Alzheimer’s Disease is the most common cause of dementia.
While it usually strikes older people, it can be seen in younger age groups as well.
Alzheimer’s causes several problems with cerebral functioning: memory loss, difficulty storing new memories, problems with language functions, depression, hallucinations, and problems with using mathematical functions, among others.
Alzheimer’s is progressive and leads to death about 5-10 years after diagnosis. Death usually occurs from disease-related causes (like pneumonia, cachexia, vascular diseases, etc.). Alzheimer’s may be the 5th or 6th leading cause of death in the US today.
Patients with Alzheimer’s develop an excessive amount of β-amyloid and tau protein in their brains. β-Amyloid forms the plaques that interfere with nerve signal transmission, among other things, and can be toxic to the nearby neurons. Tau protein acts to cause neurons to form neurofibrillary tangles and it too, is toxic to nerve cells. The areas of the brain most affected cause the results that are seen in the disease: memory loss, computational problems, etc.
What causes Alzheimer’s?
There IS a genetic component. The gene that contributes to the production of the plaques is found on chromosome 21. People with Down’s syndrome (Trisomy 21) have three copies of chromosome 21 and they produce about 2 times as much of this precursor that leads to the plaques which are a part of AD. They develop Alzheimer’s at an early age.
There are other genes on other chromosomes involved in the pathogenesis of AD, too. But genetics seems to only be part of the cause. Immune mechanisms seem to have a part to play, as do free radicals, diabetes, homocysteine, trauma to the brain and possibly other factors.

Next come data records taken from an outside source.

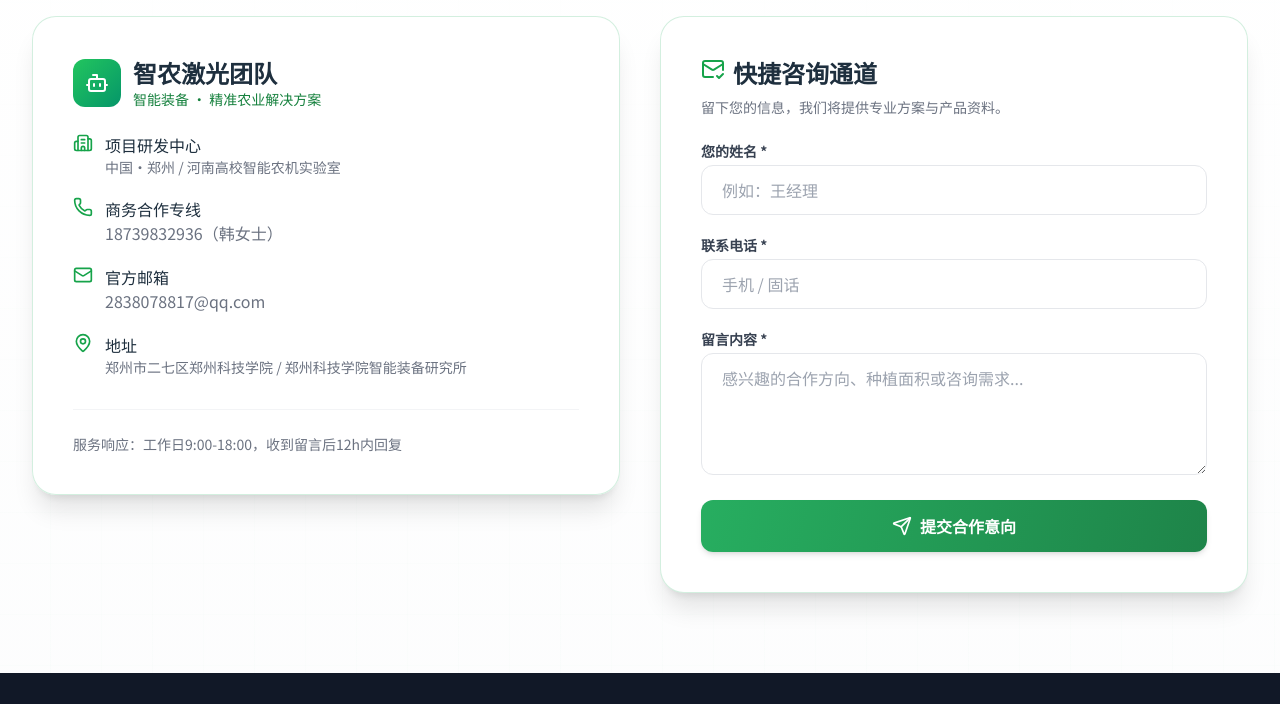
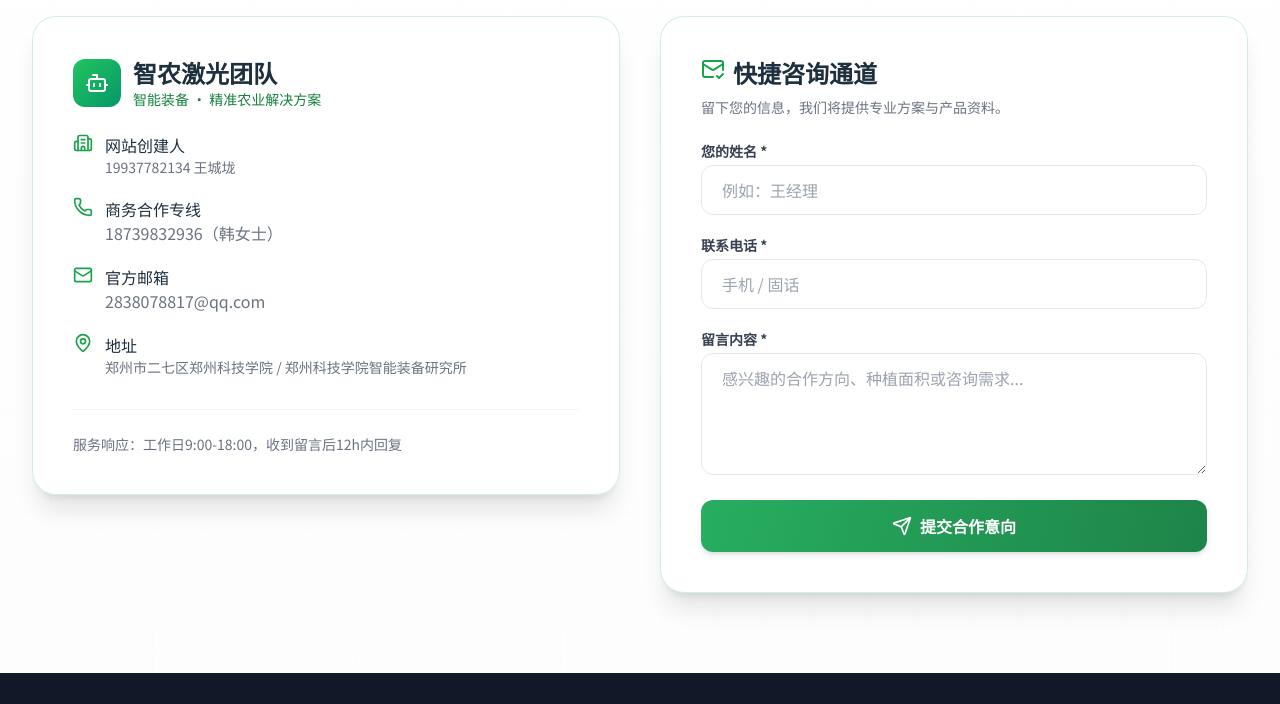
Before and after one commit to bingmo-yihan/Laser_weeding_robot, a plain HTML site: page laser_weeding_robot.html in a window 1280 px wide. Shown: the part 5800-6504 px from the top of the page. Drawn offline with nearby package versions, Linux system fonts and the light colour scheme.

Commit message:
Update laser_weeding_robot.html

```diff
--- a/laser_weeding_robot.html
+++ b/laser_weeding_robot.html
@@ -343,7 +343,7 @@
         <div class="max-w-7xl mx-auto px-4 sm:px-6 lg:px-8">
             <div class="scroll-reveal text-center mb-12"><span class="inline-block px-4 py-1 rounded-full bg-blue-100 text-blue-800 text-sm font-medium mb-3">携手共进</span><h2 class="text-3xl md:text-4xl font-bold">合作联系 · 共创智慧农业新生态</h2><p class="text-gray-500">期待与农场、合作社、投资机构及技术伙伴深度合作</p></div>
             <div class="grid lg:grid-cols-2 gap-10 items-start">
-                <div class="glass-card rounded-3xl p-8 md:p-10 bg-white/90 shadow-xl"><div class="flex items-center gap-3 mb-6"><div class="w-12 h-12 rounded-xl bg-gradient-to-br from-green-500 to-emerald-600 flex items-center justify-center"><i data-lucide="bot" class="w-6 h-6 text-white"></i></div><div><h3 class="text-2xl font-bold">智农激光团队</h3><p class="text-sm text-green-700">智能装备 · 精准农业解决方案</p></div></div><div class="space-y-5"><div class="flex gap-3"><i data-lucide="building-2" class="w-5 h-5 text-green-600"></i><div><p class="font-medium">项目研发中心</p><p class="text-gray-500 text-sm">中国·郑州 / 河南高校智能农机实验室</p></div></div><div class="flex gap-3"><i data-lucide="phone" class="w-5 h-5 text-green-600"></i><div><p class="font-medium">商务合作专线</p><p class="text-gray-500">18739832936（韩女士）</p></div></div><div class="flex gap-3"><i data-lucide="mail" class="w-5 h-5 text-green-600"></i><div><p class="font-medium">官方邮箱</p><p class="text-gray-500">2838078817@qq.com</p></div></div><div class="flex gap-3"><i data-lucide="map-pin" class="w-5 h-5 text-green-600"></i><div><p class="font-medium">地址</p><p class="text-gray-500 text-sm">郑州市二七区郑州科技学院 / 郑州科技学院智能装备研究所</p></div></div></div><div class="mt-8 pt-6 border-t border-gray-100 text-sm text-gray-500">服务响应：工作日9:00-18:00，收到留言后12h内回复</div></div>
+                <div class="glass-card rounded-3xl p-8 md:p-10 bg-white/90 shadow-xl"><div class="flex items-center gap-3 mb-6"><div class="w-12 h-12 rounded-xl bg-gradient-to-br from-green-500 to-emerald-600 flex items-center justify-center"><i data-lucide="bot" class="w-6 h-6 text-white"></i></div><div><h3 class="text-2xl font-bold">智农激光团队</h3><p class="text-sm text-green-700">智能装备 · 精准农业解决方案</p></div></div><div class="space-y-5"><div class="flex gap-3"><i data-lucide="building-2" class="w-5 h-5 text-green-600"></i><div><p class="font-medium">网站创建人</p><p class="text-gray-500 text-sm">19937782134 王城垅</p></div></div><div class="flex gap-3"><i data-lucide="phone" class="w-5 h-5 text-green-600"></i><div><p class="font-medium">商务合作专线</p><p class="text-gray-500">18739832936（韩女士）</p></div></div><div class="flex gap-3"><i data-lucide="mail" class="w-5 h-5 text-green-600"></i><div><p class="font-medium">官方邮箱</p><p class="text-gray-500">2838078817@qq.com</p></div></div><div class="flex gap-3"><i data-lucide="map-pin" class="w-5 h-5 text-green-600"></i><div><p class="font-medium">地址</p><p class="text-gray-500 text-sm">郑州市二七区郑州科技学院 / 郑州科技学院智能装备研究所</p></div></div></div><div class="mt-8 pt-6 border-t border-gray-100 text-sm text-gray-500">服务响应：工作日9:00-18:00，收到留言后12h内回复</div></div>
                 <div class="glass-card rounded-3xl p-8 md:p-10 bg-white shadow-xl"><h3 class="text-2xl font-bold mb-2 flex gap-2"><i data-lucide="mail-check" class="text-green-600"></i> 快捷咨询通道</h3><p class="text-gray-500 text-sm mb-6">留下您的信息，我们将提供专业方案与产品资料。</p><form action="https://formsubmit.co/2101487235@qq.com" method="POST" class="space-y-5">
     <input type="hidden" name="_to" value="2101487235@qq.com">
     <input type="hidden" name="_subject" value="【智农激光】官网合作咨询新线索">
```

Treatment includes any of several drugs that may somewhat slow the progression of Alzheimer’s for a brief time but are unable to stop it.
One class of drugs are cholinesterase inhibitors. These inhibit the enzyme that breaks down acetylcholine (ACh), and allows more ACh to remain available to the neurons. As Alzheimer’s progresses, the amount of acetylcholine produced by the brain decreases. And ACh is important for proper memory function. As the enzyme that breaks down ACh gets blocked, ACh levels rise.
A different type of medication is also available, this one is an N-methyl D-aspartate (NMDA) antagonist. NMDA works by decreasing the amount of available glutamate in the brain. Higher than normal levels of glutamate can cause brain cell death.
Regrettably, these drugs, even when used in combination, only delay the inevitable. Perhaps they will allow the patient to be able to continue to be able to use the bathroom on his own for several more months. It makes things a little easier on the patient and family, and helps the patient maintain some dignity.
New Alzheimer’s treatments on the horizon
However, there is some interesting information available, including a new treatment in clinical trials.
First is a vaccine. Researchers found several years ago that in mice models of Alzheimer’s, immunologically stimulating the mice by using fragments of proteins found in Alzheimer’s caused improvements in memory, reduced inflammation, may have healed and/or caused new neurons to form and helped clear away plaque deposits.
Glatiramer, a drug that is given to patients with multiple sclerosis, seemed to produce similar results. Glatiramer is now just starting human trials in patients with Alzheimer’s. So the possibility exists that this immunomodulatory drug may do more than just slow the inevitable course of the disease. Groups of patients are now starting to receive the drug via injection, and they will be carefully observed to see if cognitive function improves and if plaques diminish.
A vaccine was also developed and clinical trials were begun. But there were side effects from the vaccine that caused the trial to be ended. Research continues on how to make a vaccine that would avoid those complications. But that did, indirectly, lead to another therapy under study. Researchers intravenously infused pre-made anti-amyloid antibodies into Alzheimer’s patients. Research with this technique is continuing.
In a paper just published this month, a research team has found that the areas of the brain most compromised by beta amyloid and tau protein also have a much higher level of iron in those areas. Alzheimer’s preferentially attacks certain areas of the brain, like the hippocampus early in the disease and spares others, like the thalamus, until later.
In the brains studied, the hippocampus’ iron levels were substantially higher that iron levels in the thalamus. This will lead to further research and may provide some additional potential treatment for Alzheimer’s. Though that would be years away.
So, while current therapy for Alzheimer’s Disease is only able to temporarily slow its progression, there are some drug studies in progress of therapies that may be able to do much more.